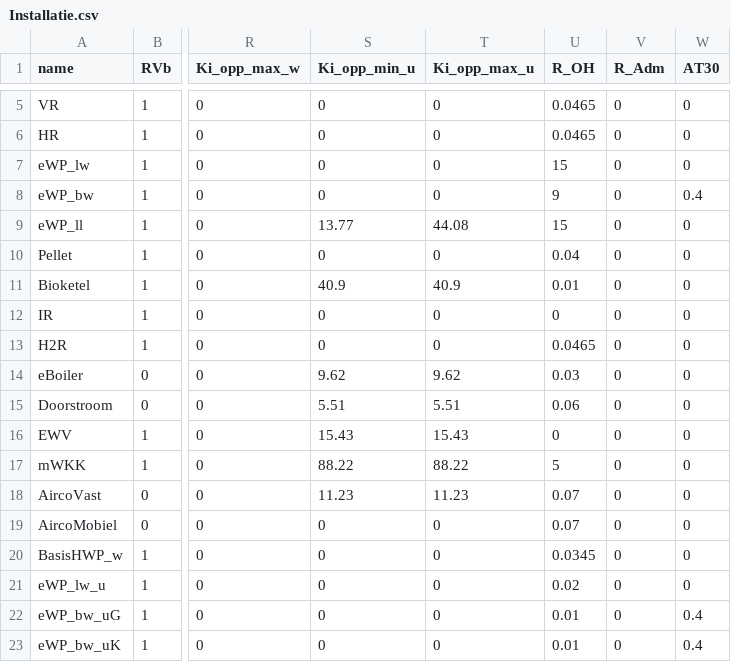
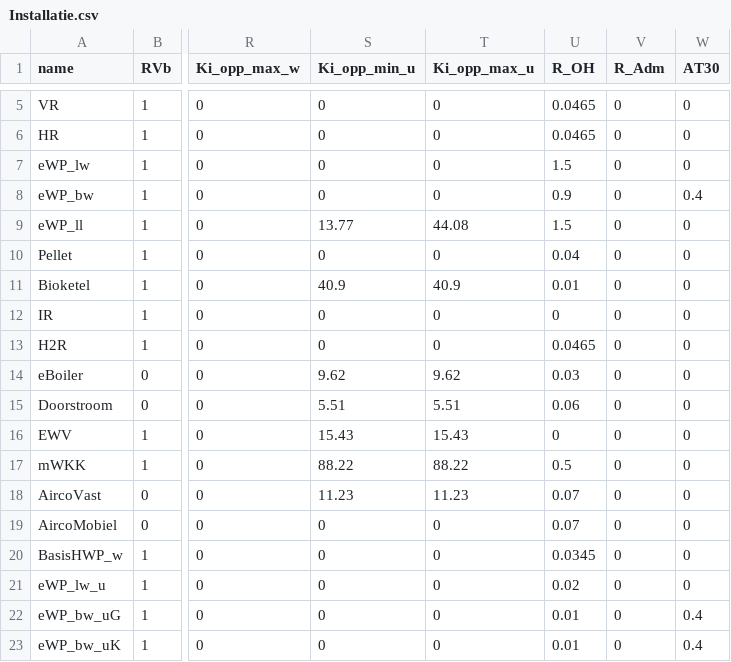
Before and after one commit to RuudvandenWijngaart/VestaDV, a CSV file: installaties/Installatie.csv, drawn as a sheet; only a part is shown, gaps mark what is left out; the diff names each change by its address in the sheet, - before the commit and + after, or states it on an @@ line.

Commit message:
fixed: notatie waardoor decimaalscheidingss wegvielen

```diff
--- a/installaties/Installatie.csv
+++ b/installaties/Installatie.csv
-U7 (R_OH): 15
+U7 (R_OH): 1.5
-U8 (R_OH): 9
+U8 (R_OH): 0.9
-U9 (R_OH): 15
+U9 (R_OH): 1.5
-U17 (R_OH): 5
+U17 (R_OH): 0.5
```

Task statement: Looking at the listing above, which lines hold "installaties"? Copy every such line.

Solved problem:
Before and after one commit to RuudvandenWijngaart/VestaDV, a CSV file: installaties/Installatie.csv, drawn as a sheet; only a part is shown, gaps mark what is left out; the diff names each change by its address in the sheet, - before the commit and + after, or states it on an @@ line.
--- a/installaties/Installatie.csv
+++ b/installaties/Installatie.csv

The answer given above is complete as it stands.